Around one year ago my girlfriend found out about this missing entry in my film database and decided to correct the error. A DVD has been hastily bought by her and just as hastily placed on the “to watch in a distant future” shelf by me. Yesterday that “distant future” had finally arrived and I sat down to watch the entire movie.
Now, equipped with expert insights into this musical treat I bring you a synopsis of “The Sound Of Music”. Please note, this recap is detailed and can substitute watching the movie. As such, it not only contains SPOILERS, it essentially gives away the entire plot. If you haven’t watched the movie and want to experience it for yourself – STOP reading right now. There’s no going back afterwards, since memory-erasing technologies have not yet been perfected, sadly.
Also, if you have watched the movie, loved every bit of it and want to one day revisit its magic, you may want to avoid reading further. This recap may colour your perception and you will never be able to look at “The Sound Of Music” the way you have before. If you’re still reading, let’s go!
The movie opens with helicopter shots of the Austrian Alps. Pay attention, careful viewer/reader, these mountains will be important later. After about five minutes of vague hints of distant music and camera panning across mountain ranges, hills and buildings we finally stumble upon a woman in the meadows. She’s alone, she’s dancing, singing and twirling wildly. Meet Maria – our protagonist. Through the first line of her song we learn that “the hills are alive with the sound of music”, as far as she’s concerned. Way to use the freaking punchline in the opening sentence, movie!
As she continues her singing we learn that Maria likes to personify inanimate objects and use elaborate metaphors to describe how she feels. She’s a poet and loves nature and life with all her heart. Also, she’s acting like a five year old. Suddenly, we hear church bells toll in the distance. Maria stops singing, her face turns into a mask of confused panic, she grabs her head with both hands in a needlessly exaggerated “oh my God, not again!” gesture and starts running off towards the city. Then she realises she’s forgotten something and runs back to pick up a headpiece she’d apparently dropped earlier. So now we know that Maria is absent minded, infantile and excessively emotional. The movie can start.

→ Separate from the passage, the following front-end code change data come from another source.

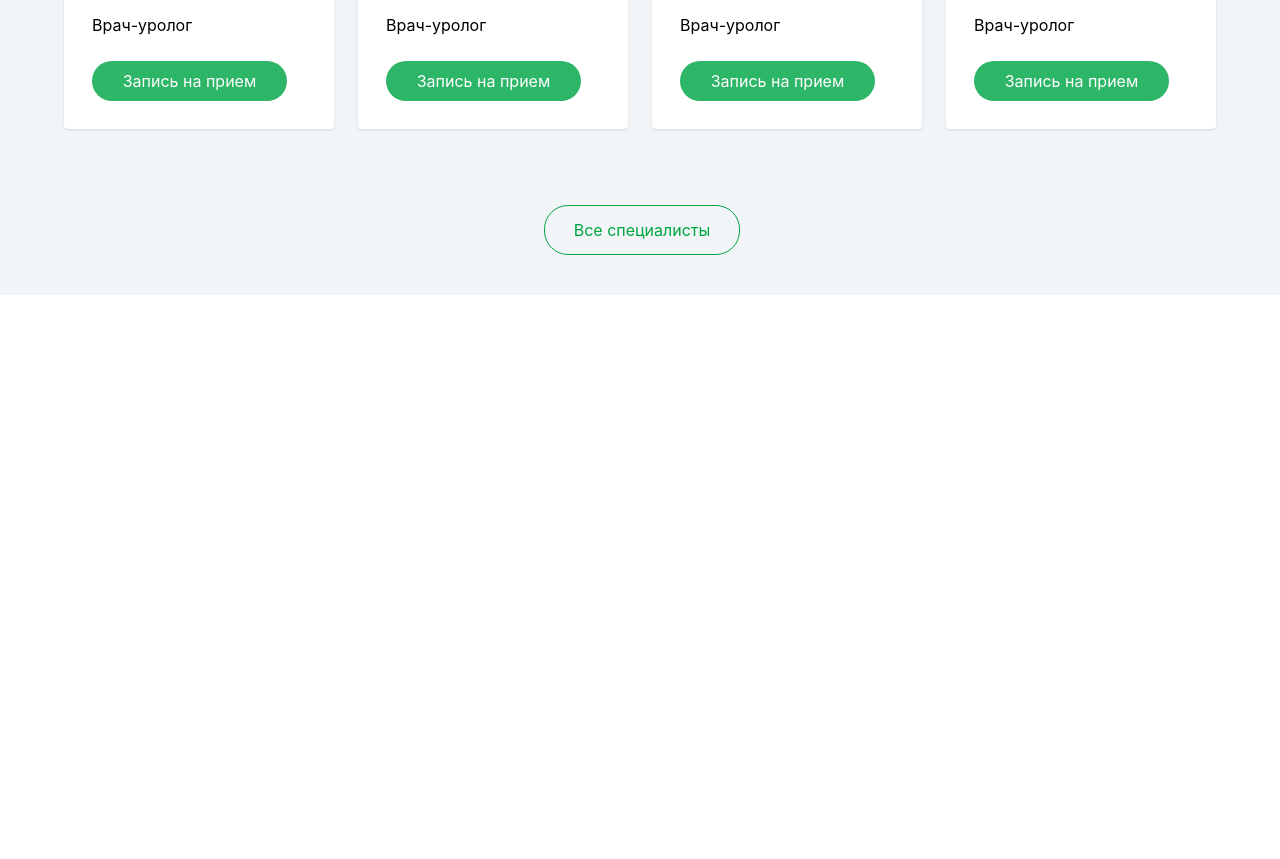
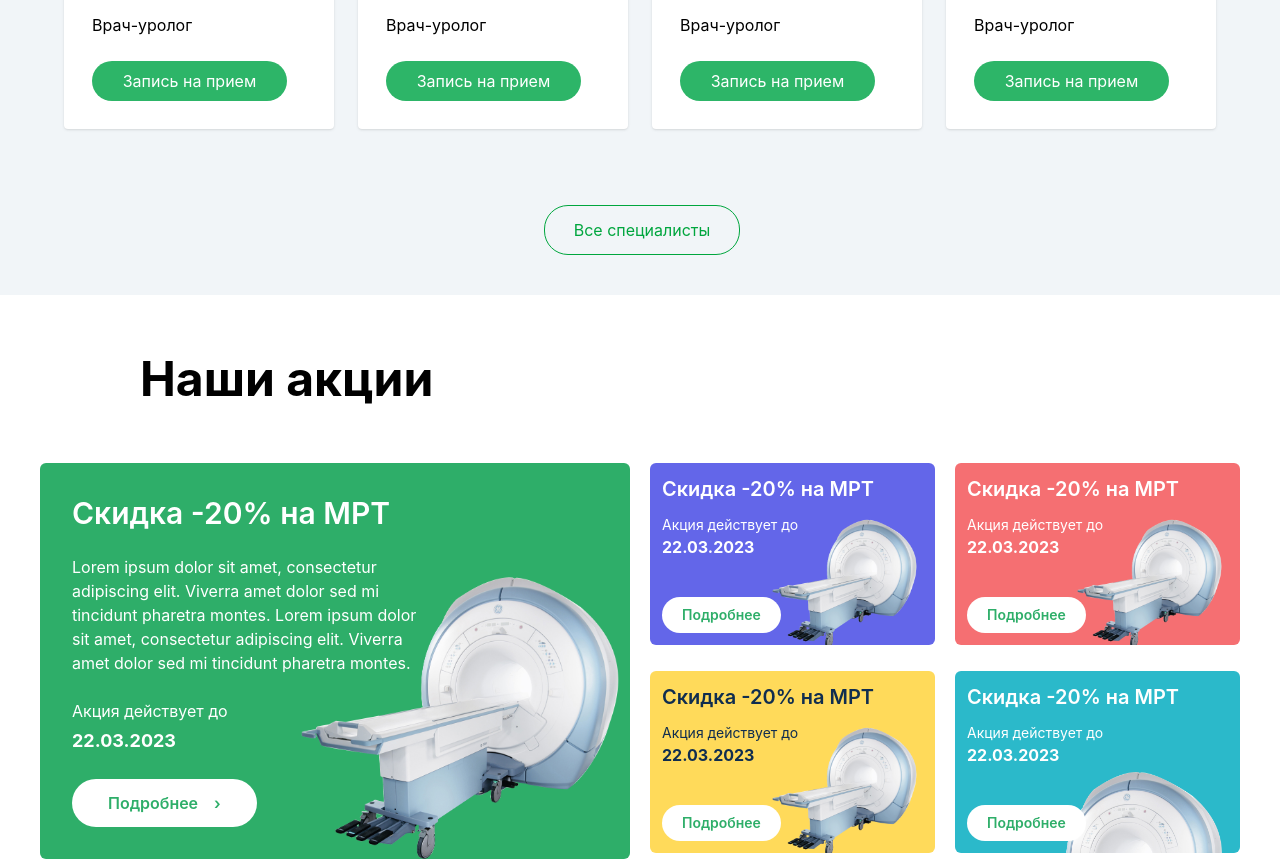
Before and after one commit to idilnozairgasheva06-svg/Practice-project, a website: page src/index.html in a window 1280 px wide. Shown: the part 2571-3430 px from the top of the page. Before the commit the page ends 2866 px from the top, so only its background shows below. Drawn offline with Linux system fonts and the light colour scheme.

Commit message:
our promotions

```diff
--- a/src/index.html
+++ b/src/index.html
@@ -174,5 +174,72 @@
     <button class="w-[196px] h-[50px] mt-13 border-1 border-green-600 rounded-3xl text-green-600 ml-120 ">Все специалисты</button>
   </section>
 
+   <section>
+     <h1 class="text-5xl font-bold text-black mb-14 ml-35 mt-15">Наши акции</h1>
+     <div class="max-w-[1200px] mx-auto">
+        <div class="grid grid-cols-4 gap-5 mt-15">
+            <div class="col-span-2 row-span-2 relative overflow-hidden rounded-md bg-[#2eae69] p-8 text-white min-h-[388px]">
+                <div class="relative z-10 max-w-[360px]">
+                    <h1 class="text-3xl font-semibold mb-6"> Скидка -20% на МРТ</h1>
+                    <p class="text-base leading-6 mb-6">
+                        Lorem ipsum dolor sit amet, consectetur
+                        adipiscing elit. Viverra amet dolor sed mi
+                        tincidunt pharetra montes. Lorem ipsum
+                        dolor sit amet, consectetur adipiscing elit.
+                        Viverra amet dolor sed mi tincidunt
+                        pharetra montes.
+                    </p>
+                    <p class="text-base mb-1">Акция действует до</p>
+                    <p class="text-lg font-bold mb-6"> 22.03.2023</p>
+                    <button class="bg-white text-[#2eae69] px-9 py-3 rounded-full font-semibold ">Подробнее
+                        <span class="ml-3">›</span>
+                    </button>
+                </div>
+                    <img src="/images/tool.png" class="absolute w-[330px] right-[-20px] bottom-[-5px] mr-6">
+            </div>
+
+            <div class="relative overflow-hidden rounded-md bg-[#6366e9] p-3 h-[182px] text-white">
+                <h2 class="text-xl font-semibold"> Скидка -20% на МРТ</h2>
+             <p class="text-sm mt-3">Акция действует до </p>
+                <p class="font-bold text-base">22.03.2023</p>
+                <button class="absolute bottom-3 left-3 bg-white text-[#2eae69] px-5 py-2 rounded-full text-sm font-semibold">
+                    Подробнее
+                </button>
+                <img  src="/images/tool.png" class="absolute w-[150px] right-[-5px] bottom-[-5px] mr-5">
+            </div>
+            <div class="relative overflow-hidden rounded-md bg-[#f56f72] p-3 h-[182px] text-white">
+                <h2 class="text-xl font-semibold"> Скидка -20% на МРТ</h2>
+                <p class="text-sm mt-3">Акция действует до </p>
+                <p class="font-bold text-base">22.03.2023</p>
+                <button class="absolute bottom-3 left-3 bg-white text-[#2eae69] px-5 py-2 rounded-full text-sm font-semibold">
+                    Подробнее
+                </button>
+                <img src="/images/tool.png"  class="absolute w-[150px] right-[-5px] bottom-[-5px] mr-5">
+            </div>
+            <div class="relative overflow-hidden rounded-md bg-[#ffda5a] p-3 h-[182px] text-[#102d4f]">
+                <h2 class="text-xl font-semibold"> Скидка -20% на МРТ </h2>
+                <p class="text-sm mt-3"> Акция действует до </p>
+                <p class="font-bold text-base"> 22.03.2023 </p>
+                <button class="absolute bottom-3 left-3 bg-white text-[#2eae69] px-5 py-2 rounded-full text-sm font-semibold">
+                    Подробнее
+                </button>
+
+                <img  src="/images/tool.png" alt="МРТ" class="absolute w-[150px] right-[-5px] bottom-[-5px] mr-5">
+            </div>
+
+            <div class="relative overflow-hidden rounded-md bg-[#2bb9ca] p-3 h-[182px] text-white">
+                <h2 class="text-xl font-semibold"> Скидка -20% на МРТ</h2>
+                <p class="text-sm mt-3">Акция действует до </p>
+                <p class="font-bold text-base">22.03.2023</p>
+                <button class="absolute bottom-3 left-3 bg-white text-[#2eae69] px-5 py-2 rounded-full text-sm font-semibold">
+                    Подробнее
+                </button>
+                <img  src="/images/tool.png" class="absolutew-[150px] right-[-5px] bottom-[-5px] mr-5">
+          </div>
+        </div>
+    </div>
+      </div>
+  </section>
+
 </body>
 </html>
```
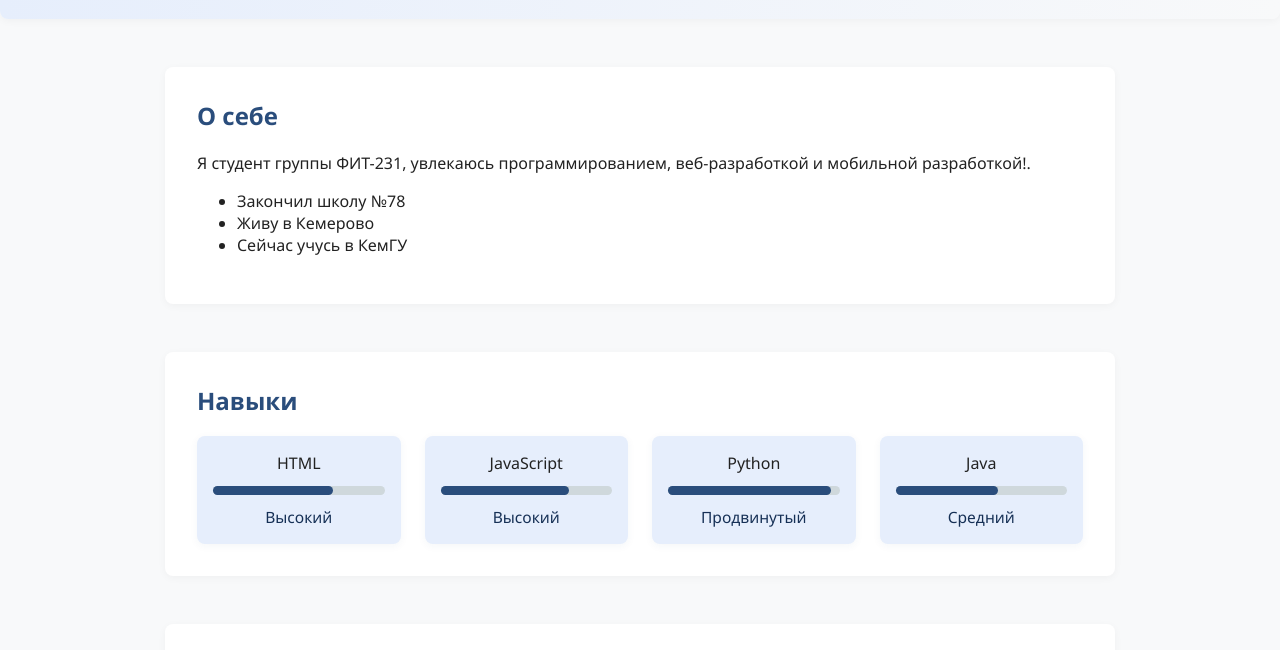
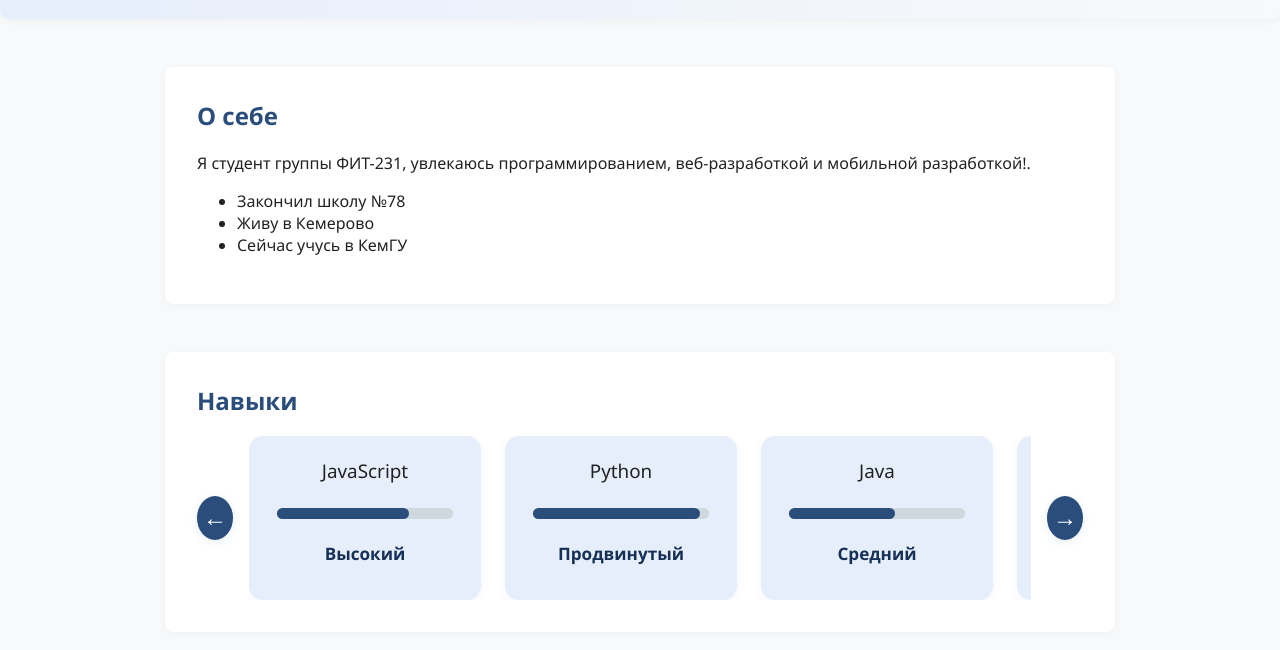
Before and after one commit to cupaT/lab1_mobile, a website: page index.html in a window 1280 px wide. Shown: the part 420-1070 px from the top of the page. Drawn offline with nearby package versions, Linux system fonts and the light colour scheme.

Commit message:
feat: add adaptive skills carousel

```diff
--- a/css/styles.css
+++ b/css/styles.css
@@ -394,6 +394,97 @@ nav a.active {
     transition: background 0.2s;
 }
 
+.skills-carousel {
+    display: flex;
+    align-items: center;
+    justify-content: center;
+    gap: 1rem;
+    position: relative;
+    width: 100%;
+}
+
+.skills-list-wrapper {
+    overflow: hidden;
+    flex: 1 1 auto;
+    min-width: 0;
+}
+
+.skills-list {
+    display: flex;
+    gap: 1.5rem;
+    transition: transform 0.5s cubic-bezier(.4,.2,.3,1);
+    will-change: transform;
+}
+
+.skills-prev,
+.skills-next {
+    background: #2a4d7c;
+    color: #fff;
+    border: none;
+    border-radius: 50%;
+    width: 44px;
+    height: 44px;
+    font-size: 1.5rem;
+    cursor: pointer;
+    transition: background 0.2s;
+    box-shadow: 0 2px 8px rgba(42,77,124,0.10);
+}
+.skills-prev:hover, .skills-next:hover {
+    background: #163056;
+}
+
+.skills-list {
+    display: flex;
+    gap: 1.5rem;
+    transition: transform 0.5s cubic-bezier(.4,.2,.3,1);
+    will-change: transform;
+}
+
+.skill-card {
+    background: #e6eefc;
+    padding: 1.4rem 1rem 1.4rem 1rem;
+    border-radius: 14px;
+    text-align: center;
+    box-shadow: 0 2px 8px rgba(42,77,124,0.05);
+    min-width: 180px;
+    max-width: 210px;
+    width: 200px;
+    margin: 0;
+    flex: 0 0 200px;
+    display: flex;
+    flex-direction: column;
+    align-items: center;
+}
+
+.skill-card span {
+    font-size: 1.18rem;
+    font-weight: 500;
+    margin-bottom: 0.8rem;
+}
+
+.skill-card .bar {
+    width: 88%;
+    height: 11px;
+    background: #cfd8dc;
+    border-radius: 6px;
+    margin: 0.7rem 0 0.7rem 0;
+    position: relative;
+}
+
+.skill-card .bar div {
+    height: 100%;
+    background: #2a4d7c;
+    border-radius: 6px;
+    transition: width 0.4s;
+}
+
+.skill-card .level {
+    color: #163056;
+    font-size: 1.07rem;
+    font-weight: 700;
+    margin-top: 0.7rem;
+}
+
 @media (max-width: 767px) {
     #toTopBtn {
         width: 42px;
@@ -523,3 +614,25 @@ nav a.active {
         padding: 0 0.7rem;
     }
 }
+
+
+@media (max-width: 1023px) {
+    .skills-list {
+        gap: 1rem;
+    }
+    .skills-prev, .skills-next {
+        width: 38px;
+        height: 38px;
+        font-size: 1.2rem;
+    }
+}
+@media (max-width: 767px) {
+    .skills-carousel {
+        gap: 0.6rem;
+    }
+    .skills-prev, .skills-next {
+        width: 32px;
+        height: 32px;
+        font-size: 1.1rem;
+    }
+}
--- a/index.html
+++ b/index.html
@@ -47,6 +47,9 @@
 
     <section id="skills">
         <h2>Навыки</h2>
+        <div class="skills-carousel">
+            <button class="skills-prev" aria-label="Назад">&#8592;</button>
+            <div class="skills-list-wrapper">
                 <div class="skills-list">
                     <div class="skill-card">
                         <span>HTML</span>
@@ -68,6 +71,19 @@
                         <div class="bar"><div style="width:60%"></div></div>
                         <span class="level">Средний</span>
                     </div>
+                    <div class="skill-card">
+                        <span>SQL</span>
+                        <div class="bar"><div style="width:65%"></div></div>
+                        <span class="level">Средний</span>
+                    </div>
+                    <div class="skill-card">
+                        <span>Git</span>
+                        <div class="bar"><div style="width:85%"></div></div>
+                        <span class="level">Продвинутый</span>
+                    </div>
+                </div>
+            </div>
+            <button class="skills-next" aria-label="Вперед">&#8594;</button>
         </div>
     </section>
 
--- a/js/main.js
+++ b/js/main.js
@@ -126,4 +126,61 @@ $(function() {
     });
 
     $(window).trigger('scroll');
+
+    function getSlidesToShow() {
+        const w = $(window).width();
+        if (w < 768) return 1;
+        if (w < 1024) return 2;
+        return 3;
+    }
+
+    let skillsCurrent = 0;
+    let skillsAutoScroll;
+    let slidesToShow = getSlidesToShow();
+    const $skillsList = $('.skills-list');
+    const $skillsCards = $skillsList.children('.skill-card');
+    const totalSkills = $skillsCards.length;
+
+    function updateSkillsCarousel() {
+        slidesToShow = getSlidesToShow();
+        const cardWidth = $skillsCards.outerWidth(true);
+        const gap = parseInt($skillsList.css('gap')) || 0;
+        const offset = (cardWidth + gap) * skillsCurrent;
+        $skillsList.css('transform', `translateX(-${offset}px)`);
+    }
+
+    function showSkillSlide(idx) {
+        slidesToShow = getSlidesToShow();
+        const maxIndex = Math.max(0, totalSkills - slidesToShow);
+        if (idx < 0) idx = maxIndex;
+        if (idx > maxIndex) idx = 0;
+        skillsCurrent = idx;
+        updateSkillsCarousel();
+    }
+
+    $('.skills-prev').on('click', function() {
+        showSkillSlide(skillsCurrent - 1);
+        restartSkillsAuto();
+    });
+    $('.skills-next').on('click', function() {
+        showSkillSlide(skillsCurrent + 1);
+        restartSkillsAuto();
+    });
+
+    function startSkillsAuto() {
+        skillsAutoScroll = setInterval(function() {
+            showSkillSlide(skillsCurrent + 1);
+        }, 3500);
+    }
+    function restartSkillsAuto() {
+        clearInterval(skillsAutoScroll);
+        startSkillsAuto();
+    }
+
+    $(window).on('resize', function() {
+        showSkillSlide(skillsCurrent);
+    });
+
+    showSkillSlide(0);
+    startSkillsAuto();
 });
```
Lines whose indentation alone changed are shown as unchanged.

The title sequence helpfully tells us that we’re in Salzburg during the last Golden Days of the Thirties. Thank you, oh informative text. Then we’re in “The Abbey” watching nuns singing in Latin and performing rituals in a chapel. After they’re done and leave the chapel we learn that Maria is missing from the Abbey…again. Aha! The elderly and wise Reverend Mother (Mother Abbess) starts asking the other nuns what they think of Maria. Everyone has mixed feelings about her, but the general consensus seems to be that although she’s a kind soul and a genuinely good person she’s also completely unprepared for a responsible adult life.
Since this is a musical, instead of sitting down and discussing this issue the nuns break out into a song about Maria. Here they ask a pertinent question: “How do you solve a problem like Maria?”. Then, instead of finding solutions they proceed to repeatedly and unhelpfully describe Maria as a “flibbertigibbet” and a “will-o’-the-wisp” (both words mean little or nothing to a modern audience). One nun insists that Maria is a “clown”, which is probably a bit harsh.
Later on Mother Abbess invites Maria into her office for a talk. Maria admits that she couldn’t control herself and only ran away because the gates were open and the hills were calling her. Hmmm, it appears that it really doesn’t take much for Maria to lose her mind and any concept of responsibility. She insists she wants to become one of the nuns and is working hard on it (that is if you consider repeatedly running away to sing in the fields as “working hard”). Mother Abbess finally tells Maria that God wants her to temporarily leave the Abbey so that she can find herself, probably because it’s easier to use God as an excuse instead of just telling Maria that they’re all tired of her crazy antics.
And so the Reverend Mother sends Maria off to be a governess and…take care of seven children! Wait a second, didn’t you just spend the entire start of the movie showing us that Maria is incapable of keeping a constructive thought in her head for longer than a second? Maria finds herself incapable of attending to her nun duties as soon as hills and natural phenomena “beckon” her to join them. What I’m saying is, we can’t trust Maria to tie her own shoelaces. How is she supposed to take care of not one, but seven freaking children?! Nice call, Reverend Mother! Instead of keeping Maria in the convent, which would have been the only responsible thing to do to protect her and others from her immature behaviour, you send her off to act as an authority figure for a bunch of kids she has never met.
The father of the seven children is Captain Von Trapp – a retired officer of the Imperial Navy, whose wife died some years ago. As we will soon learn he is obsessed with order and discipline and treats his kids as a bunch of army recruits. I don’t see how the “let’s get Maria to take care of his children” experiment could possibly fail, do you? (CONTINUE TO PAGE 2)